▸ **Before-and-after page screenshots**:

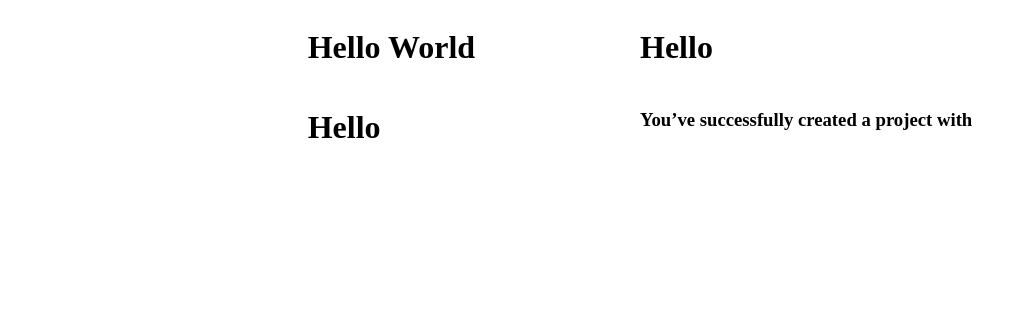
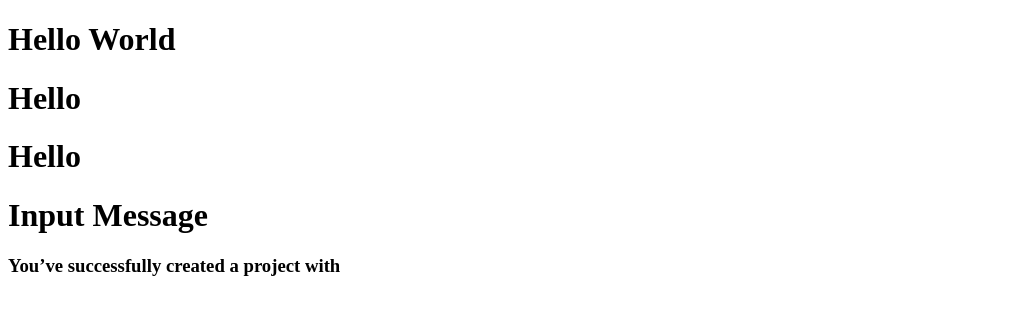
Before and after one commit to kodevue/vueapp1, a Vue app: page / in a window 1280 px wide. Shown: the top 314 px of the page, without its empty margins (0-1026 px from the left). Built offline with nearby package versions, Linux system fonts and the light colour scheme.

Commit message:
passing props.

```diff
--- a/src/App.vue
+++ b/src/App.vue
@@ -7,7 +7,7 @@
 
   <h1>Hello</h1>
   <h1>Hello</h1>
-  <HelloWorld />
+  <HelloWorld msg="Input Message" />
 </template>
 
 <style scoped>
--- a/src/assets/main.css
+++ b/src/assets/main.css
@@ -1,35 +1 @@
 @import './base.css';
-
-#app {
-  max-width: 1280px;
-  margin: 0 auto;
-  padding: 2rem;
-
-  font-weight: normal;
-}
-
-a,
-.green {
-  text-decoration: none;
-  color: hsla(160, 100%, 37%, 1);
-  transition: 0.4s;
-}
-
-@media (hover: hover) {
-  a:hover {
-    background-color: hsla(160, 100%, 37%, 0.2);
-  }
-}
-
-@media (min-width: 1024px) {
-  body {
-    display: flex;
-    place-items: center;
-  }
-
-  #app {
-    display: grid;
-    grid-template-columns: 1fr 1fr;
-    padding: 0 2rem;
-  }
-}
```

▸ **REQUIRED ACTION**:
Nothing but lines that contain "grid" should appear in the answer. Copy each from the records.

▸ **PROBLEM SOLUTION**:
-    display: grid;
-    grid-template-columns: 1fr 1fr;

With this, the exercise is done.